*** RECORDS FOR THE TASK ***
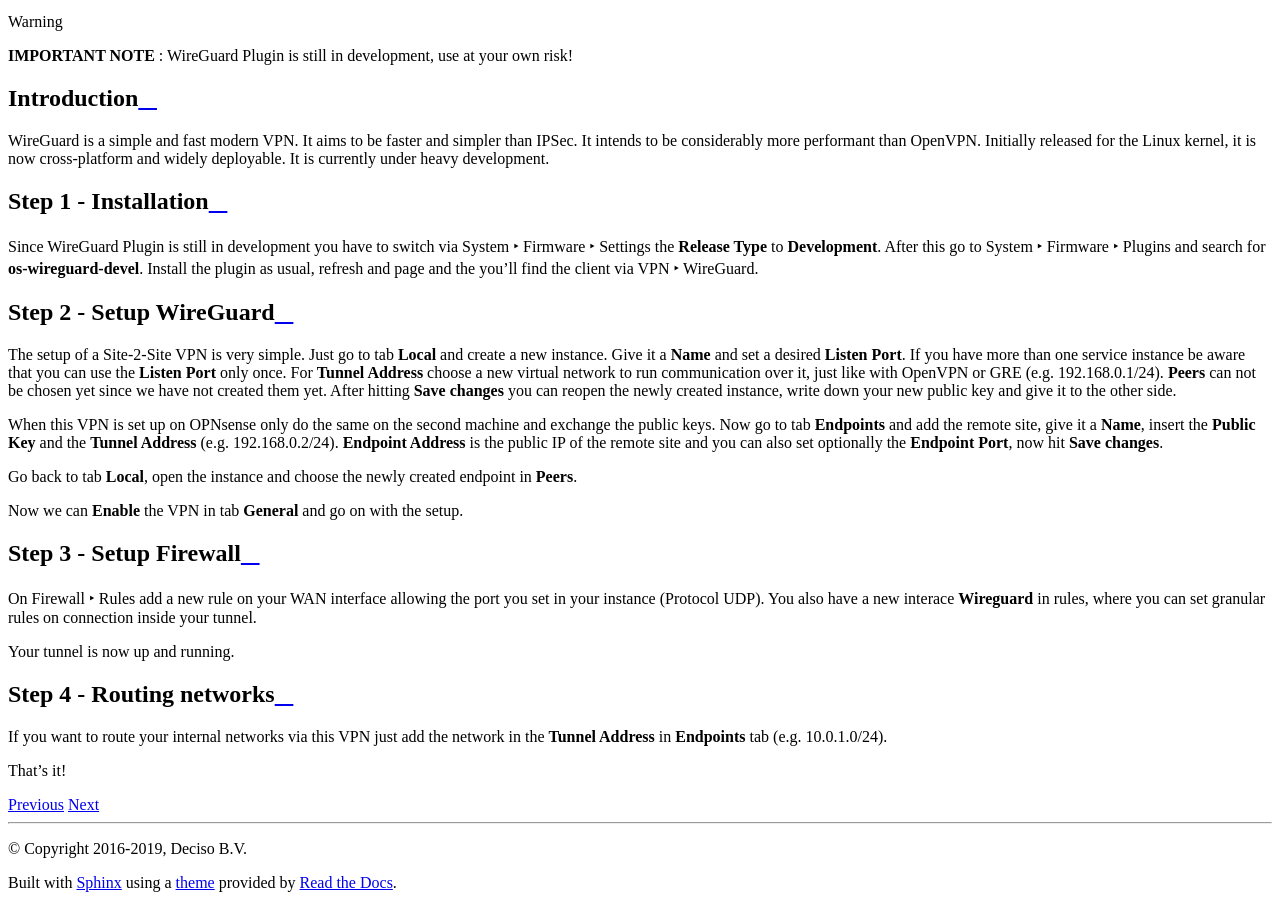
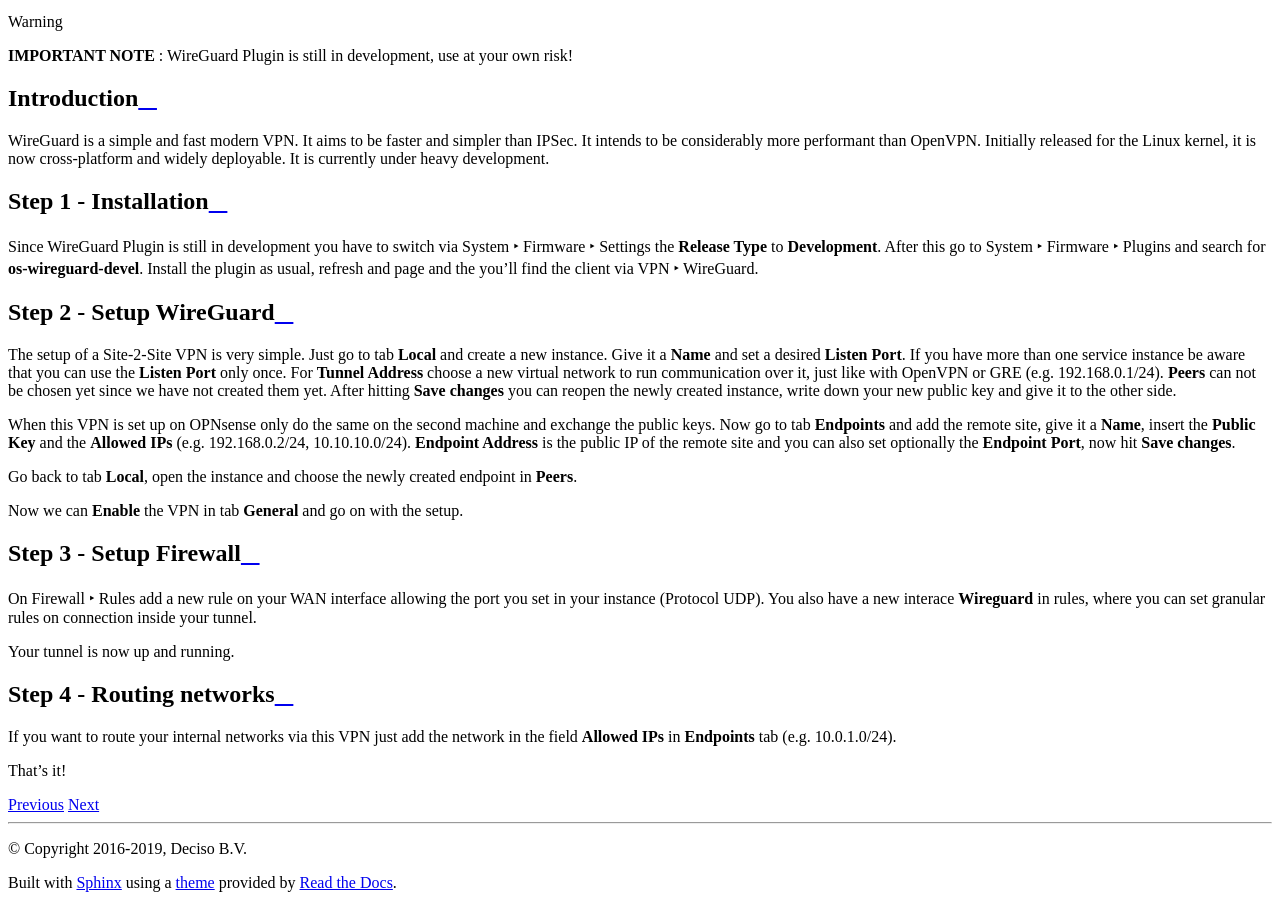
Before and after one commit to opnsense/docs, a Sphinx documentation site: the page built from source/manual/how-tos/wireguard-s2s.rst, in a window 1280 px wide and 900 px high, scrolled down 933 px. Built offline with Sphinx 7.4.7 and the Read the Docs theme 2.0.0, drawn with Linux system fonts in a browser that asks for light colours.

Commit message:
Update wireguard-s2s.rst

```diff
--- a/source/manual/how-tos/wireguard-s2s.rst
+++ b/source/manual/how-tos/wireguard-s2s.rst
@@ -39,7 +39,7 @@
 
 When this VPN is set up on OPNsense only do the same on the second machine and exchange the public
 keys. Now go to tab **Endpoints** and add the remote site, give it a **Name**, insert the **Public
-Key** and the **Tunnel Address** (e.g. 192.168.0.2/24). **Endpoint Address** is the public IP of the
+Key** and the **Allowed IPs** (e.g. 192.168.0.2/24, 10.10.10.0/24). **Endpoint Address** is the public IP of the
 remote site and you can also set optionally the **Endpoint Port**, now hit **Save changes**.
 
 Go back to tab **Local**, open the instance and choose the newly created endpoint in **Peers**.
@@ -60,7 +60,7 @@
 Step 4 - Routing networks
 -------------------------
 
-If you want to route your internal networks via this VPN just add the network in the
-**Tunnel Address** in **Endpoints** tab (e.g. 10.0.1.0/24).
+If you want to route your internal networks via this VPN just add the network in the field
+**Allowed IPs** in **Endpoints** tab (e.g. 10.0.1.0/24).
 
 That's it!
```
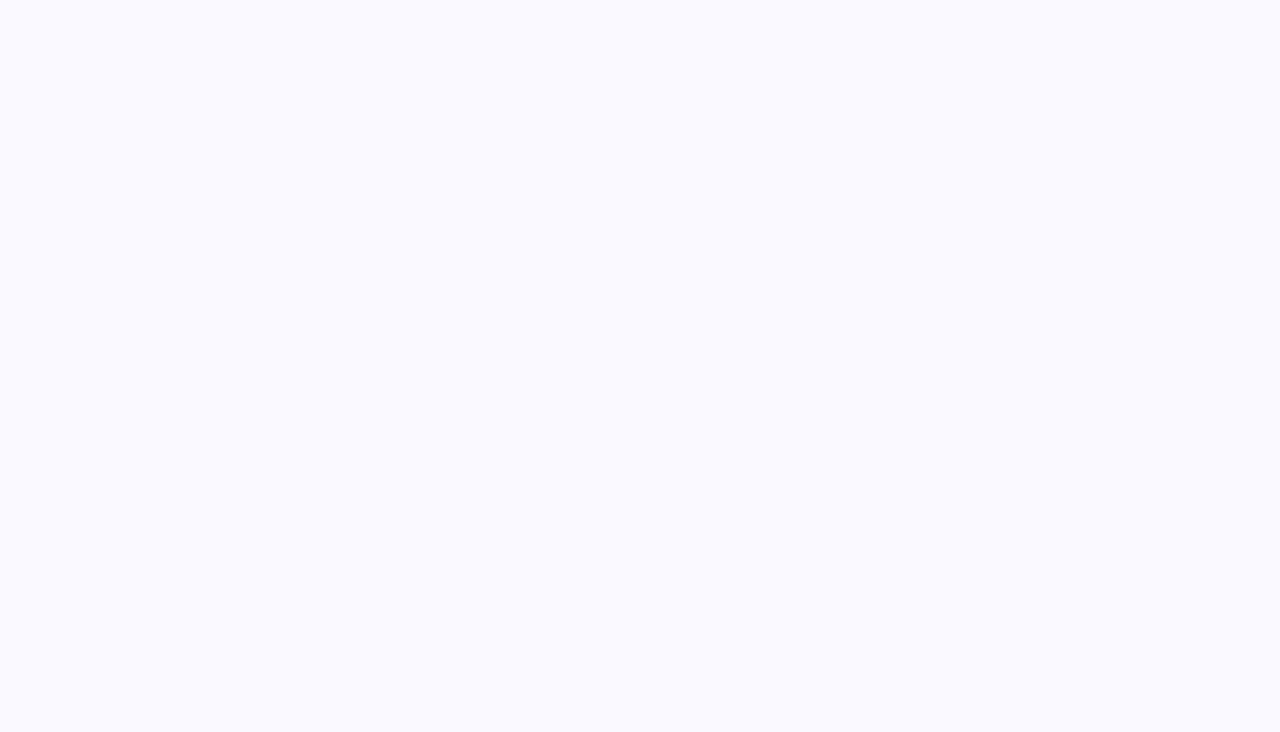
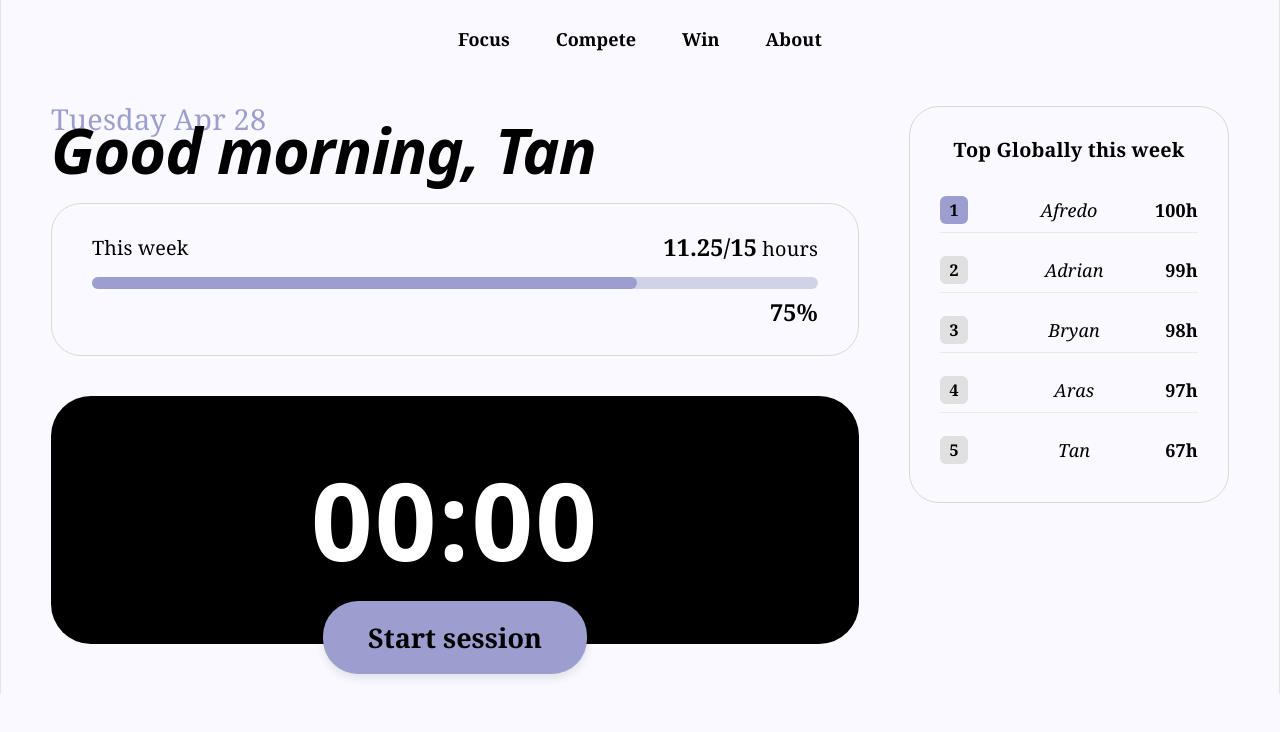
Before and after one commit to Group2Goats/GoatTimer, a React app in the folder packages/frontend/: page /dashboard in a window 1280 px wide. Before the commit this address had no page. Shown: the top 732 px of the page. Built offline with nearby package versions, Linux system fonts and the light colour scheme; the HTML template or start-up script is replaced by a standard one.

Commit message:
dashboard and navbar switch :

```diff
--- a/packages/frontend/src/components/UserHome.jsx
+++ b/packages/frontend/src/components/Dashboard.jsx
@@ -1,12 +1,12 @@
 import React from "react";
-import UserNavbar from "./UserNavbar.jsx";
-import "./UserHome.css";
+import Navbar from "./Navbar.jsx";
+import "./Dashboard.css";
 
-const UserHome = () => {
+const Dashboard = () => {
   return (
     <div className="user-layout">
       {}
-      <UserNavbar />
+      <Navbar />
 
       {}
       <div className="home-container">
@@ -72,4 +72,4 @@ const UserHome = () => {
   );
 };
 
-export default UserHome;
+export default Dashboard;
--- a/packages/frontend/src/main.jsx
+++ b/packages/frontend/src/main.jsx
@@ -5,7 +5,7 @@ import "./index.css";
 import App from "./App.jsx";
 import Signup from "./components/Signup.jsx";
 import About from "./components/About.jsx";
-import UserHome from "./components/UserHome.jsx";
+import Dashboard from "./components/Dashboard.jsx";
 
 const root = document.getElementById("root");
 
@@ -15,7 +15,7 @@ ReactDOM.createRoot(root).render(
       <Route path="/" element={<App />} />
       <Route path="/signup" element={<Signup />} />
       <Route path="/about" element={<About />} />
-      <Route path="/userhome" element={<UserHome />} />
+      <Route path="/dashboard" element={<Dashboard />} />
     </Routes>
   </BrowserRouter>,
 );
```
Also changed, not shown: packages/frontend/src/components/Dashboard.css (renamed from packages/frontend/src/components/UserHome.css).
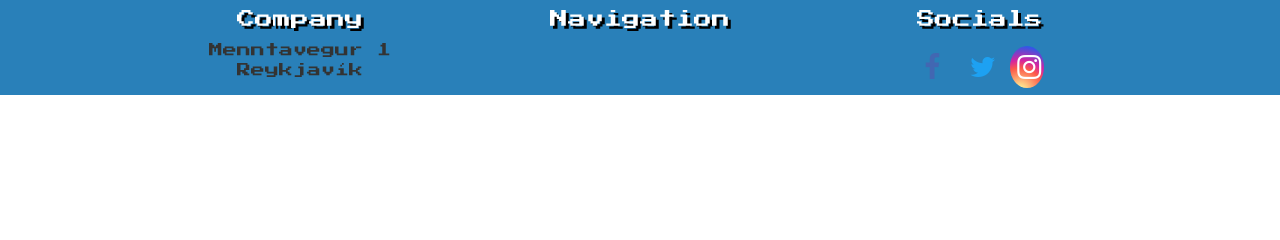
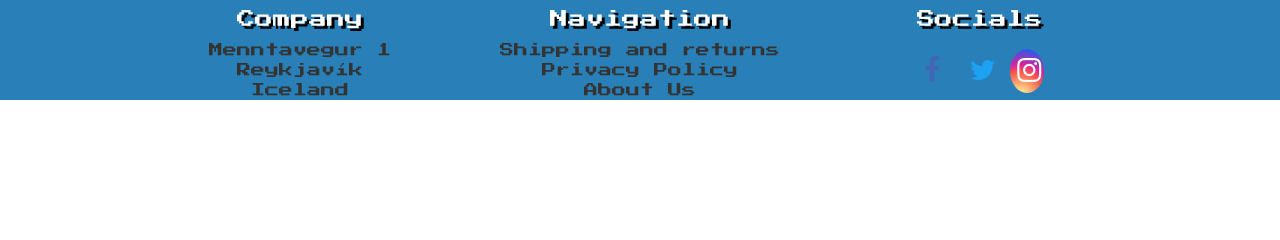
Before and after one commit to MikaelMani99/RU_vln2, a Django app: page /cart/ in a window 1280 px wide. Shown: the part 311-551 px from the top of the page. Run offline with Django 3.2, Linux system fonts and the light colour scheme; some libraries are stand-ins or nearby versions.

Commit message:
Some minor changes to header and footer

```diff
--- a/Project/templates/footer.html
+++ b/Project/templates/footer.html
@@ -3,10 +3,14 @@
     <div class="company">
       <h4 class="text-shadow">Company</h4>
       <span>Menntavegur 1</span><br>
-      <span>Reykjavík</span>
+      <span>Reykjavík</span><br>
+      <span>Iceland</span>
     </div>
     <div class="navigation">
       <h4 class="text-shadow">Navigation</h4>
+      <span>Shipping and returns</span><br>
+      <span>Privacy Policy</span><br>
+      <span>About Us</span>
     </div>
     <div class="socials">
       <h4 class="text-shadow">Socials</h4>
--- a/Project/templates/header.html
+++ b/Project/templates/header.html
@@ -1,7 +1,7 @@
 {% load static %}
 <header>
   <div class="logo">
-    <a href="#"><img src="{% static 'images/CaptianConsole2.png' %}" alt="captain console logo" class="logo"></a>
+    <a href="{% url 'captain_console_index' %}"><img src="{% static 'images/CaptianConsole2.png' %}" alt="captain console logo" class="logo"></a>
     <h1>Captain Console</h1>
   </div>
 </header>
```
*** End of RECORDS FOR THE TASK ***
** WORK ITEM **
The records above, minus their pictures, are to be returned verbatim.

** RESULT OF THE EXERCISE **
Before and after one commit to opnsense/docs, a Sphinx documentation site: the page built from source/manual/how-tos/wireguard-s2s.rst, in a window 1280 px wide and 900 px high, scrolled down 933 px. Built offline with Sphinx 7.4.7 and the Read the Docs theme 2.0.0, drawn with Linux system fonts in a browser that asks for light colours.

Commit message:
Update wireguard-s2s.rst

```diff
--- a/source/manual/how-tos/wireguard-s2s.rst
+++ b/source/manual/how-tos/wireguard-s2s.rst
@@ -39,7 +39,7 @@
 
 When this VPN is set up on OPNsense only do the same on the second machine and exchange the public
 keys. Now go to tab **Endpoints** and add the remote site, give it a **Name**, insert the **Public
-Key** and the **Tunnel Address** (e.g. 192.168.0.2/24). **Endpoint Address** is the public IP of the
+Key** and the **Allowed IPs** (e.g. 192.168.0.2/24, 10.10.10.0/24). **Endpoint Address** is the public IP of the
 remote site and you can also set optionally the **Endpoint Port**, now hit **Save changes**.
 
 Go back to tab **Local**, open the instance and choose the newly created endpoint in **Peers**.
@@ -60,7 +60,7 @@
 Step 4 - Routing networks
 -------------------------
 
-If you want to route your internal networks via this VPN just add the network in the
-**Tunnel Address** in **Endpoints** tab (e.g. 10.0.1.0/24).
+If you want to route your internal networks via this VPN just add the network in the field
+**Allowed IPs** in **Endpoints** tab (e.g. 10.0.1.0/24).
 
 That's it!
```
Before and after one commit to Group2Goats/GoatTimer, a React app in the folder packages/frontend/: page /dashboard in a window 1280 px wide. Before the commit this address had no page. Shown: the top 732 px of the page. Built offline with nearby package versions, Linux system fonts and the light colour scheme; the HTML template or start-up script is replaced by a standard one.

Commit message:
dashboard and navbar switch :

```diff
--- a/packages/frontend/src/components/UserHome.jsx
+++ b/packages/frontend/src/components/Dashboard.jsx
@@ -1,12 +1,12 @@
 import React from "react";
-import UserNavbar from "./UserNavbar.jsx";
-import "./UserHome.css";
+import Navbar from "./Navbar.jsx";
+import "./Dashboard.css";
 
-const UserHome = () => {
+const Dashboard = () => {
   return (
     <div className="user-layout">
       {}
-      <UserNavbar />
+      <Navbar />
 
       {}
       <div className="home-container">
@@ -72,4 +72,4 @@ const UserHome = () => {
   );
 };
 
-export default UserHome;
+export default Dashboard;
--- a/packages/frontend/src/main.jsx
+++ b/packages/frontend/src/main.jsx
@@ -5,7 +5,7 @@ import "./index.css";
 import App from "./App.jsx";
 import Signup from "./components/Signup.jsx";
 import About from "./components/About.jsx";
-import UserHome from "./components/UserHome.jsx";
+import Dashboard from "./components/Dashboard.jsx";
 
 const root = document.getElementById("root");
 
@@ -15,7 +15,7 @@ ReactDOM.createRoot(root).render(
       <Route path="/" element={<App />} />
       <Route path="/signup" element={<Signup />} />
       <Route path="/about" element={<About />} />
-      <Route path="/userhome" element={<UserHome />} />
+      <Route path="/dashboard" element={<Dashboard />} />
     </Routes>
   </BrowserRouter>,
 );
```
Also changed, not shown: packages/frontend/src/components/Dashboard.css (renamed from packages/frontend/src/components/UserHome.css).
Before and after one commit to MikaelMani99/RU_vln2, a Django app: page /cart/ in a window 1280 px wide. Shown: the part 311-551 px from the top of the page. Run offline with Django 3.2, Linux system fonts and the light colour scheme; some libraries are stand-ins or nearby versions.

Commit message:
Some minor changes to header and footer

```diff
--- a/Project/templates/footer.html
+++ b/Project/templates/footer.html
@@ -3,10 +3,14 @@
     <div class="company">
       <h4 class="text-shadow">Company</h4>
       <span>Menntavegur 1</span><br>
-      <span>Reykjavík</span>
+      <span>Reykjavík</span><br>
+      <span>Iceland</span>
     </div>
     <div class="navigation">
       <h4 class="text-shadow">Navigation</h4>
+      <span>Shipping and returns</span><br>
+      <span>Privacy Policy</span><br>
+      <span>About Us</span>
     </div>
     <div class="socials">
       <h4 class="text-shadow">Socials</h4>
--- a/Project/templates/header.html
+++ b/Project/templates/header.html
@@ -1,7 +1,7 @@
 {% load static %}
 <header>
   <div class="logo">
-    <a href="#"><img src="{% static 'images/CaptianConsole2.png' %}" alt="captain console logo" class="logo"></a>
+    <a href="{% url 'captain_console_index' %}"><img src="{% static 'images/CaptianConsole2.png' %}" alt="captain console logo" class="logo"></a>
     <h1>Captain Console</h1>
   </div>
 </header>
```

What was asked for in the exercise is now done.